2. There is no point in waiting for the magical moment at which you decide, once and for all, that you want to start eating more again, or to regain weight. Your starved state is making you unable to think flexibly enough to fully comprehend the possibility of eating or living differently, or even the possibility of wanting to think about and enjoy things other than food; it has hidden from you who you really are, and made you believe you are nothing but the anorexia; it is making the smallest piece of food feel like too much. For these reasons you will never truly want to recover, but you have to seize all your feelings of despair, desperation, hope, recklessness, and curiosity in order to make yourself plunge into that first day and first meal of recovery. As long as you keep yourself going, keep eating, through the first difficult weeks, it will get easier and easier.
I was so incredibly struck by this when I read it and again today reading it. It is so true.
My current BMI is still below 17.5.
I think I have overcome most of my issues with food. Not so. When my depression hit me badly a couple of days ago I denied myself lunch. I sat in a cafe with an apple cut into chunks on a plate whilst my two best friends tucked into their delicious looking lunches that I so wanted.
This afternoon travelling into town I felt hungry. I thought I’d have a yoghurt but decided against it because I wanted to have a latte in Starbucks. I felt hunger but denied myself. My head told me that I was just being weak if I ate something. I didn’t need it, the latte would be sufficient and was a treat in itself.
How to break this mindset? It seems the only thing for it is to switch to auto-pilot. To just eat; not think, feel, question, consider, challenge, delay, or barter.
And that’s where this overthinking, control freak falls down. The prospect fills me with terror and utter confusion. I am careful, I plan, I make safe, considered decisions. You’re asking me to approach the edge of a cliff and keep walking in the hope that somehow a path will emerge before me and I won’t fall. I’m not stupid! If I walk off that cliff I will free fall faster than Felix Baumgartner and my landing will be decidedly more messy.
I keep myself measured so that I don’t fall apart. I can’t let myself go.
I don’t believe anything will catch me if I step off that cliff edge.
For all my efforts and thinking I have moved forward I have only increased my comfort zone ever so slightly and I remain utterly rigid within that zone.

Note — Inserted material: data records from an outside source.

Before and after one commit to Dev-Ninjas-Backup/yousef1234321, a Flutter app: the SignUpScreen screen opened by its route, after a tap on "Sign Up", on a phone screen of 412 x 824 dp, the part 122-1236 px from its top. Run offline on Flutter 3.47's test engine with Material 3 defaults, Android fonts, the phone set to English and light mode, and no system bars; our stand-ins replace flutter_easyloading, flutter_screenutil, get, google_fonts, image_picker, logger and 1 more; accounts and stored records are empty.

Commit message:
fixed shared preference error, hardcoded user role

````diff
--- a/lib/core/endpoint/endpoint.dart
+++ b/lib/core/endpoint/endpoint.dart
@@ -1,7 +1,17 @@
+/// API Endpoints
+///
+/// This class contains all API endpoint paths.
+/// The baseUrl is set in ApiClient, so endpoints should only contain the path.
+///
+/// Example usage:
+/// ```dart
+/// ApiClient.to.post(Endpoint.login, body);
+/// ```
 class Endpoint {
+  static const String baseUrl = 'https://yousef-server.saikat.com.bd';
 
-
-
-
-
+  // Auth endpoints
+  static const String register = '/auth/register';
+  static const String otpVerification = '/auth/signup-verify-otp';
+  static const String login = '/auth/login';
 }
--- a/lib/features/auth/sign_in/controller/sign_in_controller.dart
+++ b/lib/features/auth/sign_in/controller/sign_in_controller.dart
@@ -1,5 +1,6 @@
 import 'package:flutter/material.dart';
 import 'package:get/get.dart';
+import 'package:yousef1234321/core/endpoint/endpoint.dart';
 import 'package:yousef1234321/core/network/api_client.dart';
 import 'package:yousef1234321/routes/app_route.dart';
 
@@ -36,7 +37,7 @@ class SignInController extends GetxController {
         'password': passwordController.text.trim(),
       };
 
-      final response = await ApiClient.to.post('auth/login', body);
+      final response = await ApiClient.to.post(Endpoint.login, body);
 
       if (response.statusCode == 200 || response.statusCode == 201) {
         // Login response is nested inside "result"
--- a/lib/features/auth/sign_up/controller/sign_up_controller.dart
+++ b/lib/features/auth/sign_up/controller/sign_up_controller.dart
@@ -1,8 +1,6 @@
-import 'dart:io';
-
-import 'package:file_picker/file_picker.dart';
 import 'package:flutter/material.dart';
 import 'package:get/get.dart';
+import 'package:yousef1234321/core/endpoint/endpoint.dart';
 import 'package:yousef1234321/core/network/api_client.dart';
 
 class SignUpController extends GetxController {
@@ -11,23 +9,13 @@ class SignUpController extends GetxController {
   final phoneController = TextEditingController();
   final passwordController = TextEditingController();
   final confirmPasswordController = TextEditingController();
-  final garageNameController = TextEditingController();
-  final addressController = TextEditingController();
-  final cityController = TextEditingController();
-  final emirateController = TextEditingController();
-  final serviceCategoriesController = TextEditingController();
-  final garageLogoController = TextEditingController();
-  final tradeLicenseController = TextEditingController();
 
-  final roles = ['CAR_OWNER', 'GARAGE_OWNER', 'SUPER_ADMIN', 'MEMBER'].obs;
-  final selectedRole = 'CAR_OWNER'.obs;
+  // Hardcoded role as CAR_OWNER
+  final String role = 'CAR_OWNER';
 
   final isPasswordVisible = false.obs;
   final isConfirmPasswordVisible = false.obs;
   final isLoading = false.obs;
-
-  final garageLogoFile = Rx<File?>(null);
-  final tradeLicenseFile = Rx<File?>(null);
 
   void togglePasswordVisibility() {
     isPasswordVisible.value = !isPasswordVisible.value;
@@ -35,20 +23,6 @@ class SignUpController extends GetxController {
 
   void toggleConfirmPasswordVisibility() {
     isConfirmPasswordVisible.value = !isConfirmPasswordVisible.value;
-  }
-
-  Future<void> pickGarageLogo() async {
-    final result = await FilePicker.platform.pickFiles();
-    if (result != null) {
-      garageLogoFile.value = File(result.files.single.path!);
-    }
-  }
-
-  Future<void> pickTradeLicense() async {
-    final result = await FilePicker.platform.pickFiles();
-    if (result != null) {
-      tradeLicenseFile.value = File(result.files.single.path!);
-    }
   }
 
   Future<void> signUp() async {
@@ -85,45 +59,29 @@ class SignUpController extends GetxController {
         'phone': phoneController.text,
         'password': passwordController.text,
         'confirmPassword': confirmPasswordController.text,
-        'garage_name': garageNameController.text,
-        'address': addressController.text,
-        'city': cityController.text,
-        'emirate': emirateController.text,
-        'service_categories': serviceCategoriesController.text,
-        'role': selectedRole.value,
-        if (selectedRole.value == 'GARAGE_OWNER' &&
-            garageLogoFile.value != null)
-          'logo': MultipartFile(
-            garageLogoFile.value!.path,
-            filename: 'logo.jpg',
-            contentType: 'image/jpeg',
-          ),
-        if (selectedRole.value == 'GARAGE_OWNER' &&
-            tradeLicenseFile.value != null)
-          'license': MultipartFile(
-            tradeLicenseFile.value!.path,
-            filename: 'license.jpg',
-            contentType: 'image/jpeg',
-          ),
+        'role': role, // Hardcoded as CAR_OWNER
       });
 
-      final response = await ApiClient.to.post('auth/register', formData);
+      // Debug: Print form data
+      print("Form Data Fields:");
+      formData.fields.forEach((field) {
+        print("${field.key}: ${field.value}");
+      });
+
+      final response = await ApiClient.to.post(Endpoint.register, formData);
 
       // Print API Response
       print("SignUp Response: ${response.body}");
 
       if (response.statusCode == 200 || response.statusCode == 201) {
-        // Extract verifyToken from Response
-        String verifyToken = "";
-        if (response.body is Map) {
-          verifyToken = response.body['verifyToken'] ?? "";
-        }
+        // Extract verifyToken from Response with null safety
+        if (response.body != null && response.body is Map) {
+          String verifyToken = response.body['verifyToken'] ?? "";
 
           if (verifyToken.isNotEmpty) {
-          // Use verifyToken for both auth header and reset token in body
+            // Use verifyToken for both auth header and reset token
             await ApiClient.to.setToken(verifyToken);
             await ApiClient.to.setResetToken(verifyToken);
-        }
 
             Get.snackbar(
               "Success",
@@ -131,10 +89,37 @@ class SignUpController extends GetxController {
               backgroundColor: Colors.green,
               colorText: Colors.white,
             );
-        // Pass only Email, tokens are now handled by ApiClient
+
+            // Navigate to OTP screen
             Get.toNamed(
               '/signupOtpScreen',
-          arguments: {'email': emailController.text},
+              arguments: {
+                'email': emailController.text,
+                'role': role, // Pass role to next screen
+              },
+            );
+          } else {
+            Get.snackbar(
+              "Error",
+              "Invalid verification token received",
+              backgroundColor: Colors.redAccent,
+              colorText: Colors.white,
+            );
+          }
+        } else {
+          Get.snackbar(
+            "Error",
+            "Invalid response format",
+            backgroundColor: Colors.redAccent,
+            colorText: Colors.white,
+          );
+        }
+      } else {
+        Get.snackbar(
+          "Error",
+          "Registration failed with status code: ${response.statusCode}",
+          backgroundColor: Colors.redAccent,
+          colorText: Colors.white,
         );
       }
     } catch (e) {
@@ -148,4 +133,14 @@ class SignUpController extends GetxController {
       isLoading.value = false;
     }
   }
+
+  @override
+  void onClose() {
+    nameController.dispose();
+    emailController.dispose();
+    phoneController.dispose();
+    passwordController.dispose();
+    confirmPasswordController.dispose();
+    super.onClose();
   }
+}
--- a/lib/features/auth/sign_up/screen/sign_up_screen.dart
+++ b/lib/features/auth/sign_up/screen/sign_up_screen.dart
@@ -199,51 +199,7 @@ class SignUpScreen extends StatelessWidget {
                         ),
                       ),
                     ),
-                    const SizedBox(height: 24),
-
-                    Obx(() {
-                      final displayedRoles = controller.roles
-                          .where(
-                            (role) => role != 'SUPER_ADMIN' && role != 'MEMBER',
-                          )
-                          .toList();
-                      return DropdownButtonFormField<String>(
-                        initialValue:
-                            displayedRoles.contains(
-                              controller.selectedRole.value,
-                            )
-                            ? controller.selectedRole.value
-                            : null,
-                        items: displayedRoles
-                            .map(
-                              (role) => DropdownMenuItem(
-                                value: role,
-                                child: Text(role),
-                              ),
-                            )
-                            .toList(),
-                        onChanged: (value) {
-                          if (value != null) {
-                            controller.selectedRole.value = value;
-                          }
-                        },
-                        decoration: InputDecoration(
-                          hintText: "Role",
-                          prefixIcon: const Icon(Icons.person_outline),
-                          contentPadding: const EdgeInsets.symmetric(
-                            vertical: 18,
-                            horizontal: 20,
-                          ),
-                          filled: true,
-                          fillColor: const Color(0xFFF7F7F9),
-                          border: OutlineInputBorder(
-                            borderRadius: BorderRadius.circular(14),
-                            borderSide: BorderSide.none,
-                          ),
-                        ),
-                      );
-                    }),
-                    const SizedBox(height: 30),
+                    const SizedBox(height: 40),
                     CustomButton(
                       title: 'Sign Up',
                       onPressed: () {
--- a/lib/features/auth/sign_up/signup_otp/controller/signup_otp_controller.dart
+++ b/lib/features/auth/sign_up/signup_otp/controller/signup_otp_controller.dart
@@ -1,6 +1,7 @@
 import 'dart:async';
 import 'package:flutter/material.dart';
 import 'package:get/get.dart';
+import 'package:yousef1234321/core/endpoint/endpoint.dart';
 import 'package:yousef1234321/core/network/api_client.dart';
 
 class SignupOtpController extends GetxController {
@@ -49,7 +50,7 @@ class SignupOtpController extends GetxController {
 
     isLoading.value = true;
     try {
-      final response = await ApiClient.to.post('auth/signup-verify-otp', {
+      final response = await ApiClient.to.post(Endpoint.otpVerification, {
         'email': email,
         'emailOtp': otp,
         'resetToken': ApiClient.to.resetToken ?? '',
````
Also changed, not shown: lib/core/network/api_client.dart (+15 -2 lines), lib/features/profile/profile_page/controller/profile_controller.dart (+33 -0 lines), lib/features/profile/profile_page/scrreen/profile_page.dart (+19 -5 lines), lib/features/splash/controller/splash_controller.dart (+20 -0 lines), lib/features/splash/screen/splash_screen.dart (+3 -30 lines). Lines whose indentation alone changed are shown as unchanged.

Until I throw caution to the wind and embrace flexibility I am going to remain in this so-called comfort zone that is in fact a straight jacket.
I need to act.
I don’t know whether I can.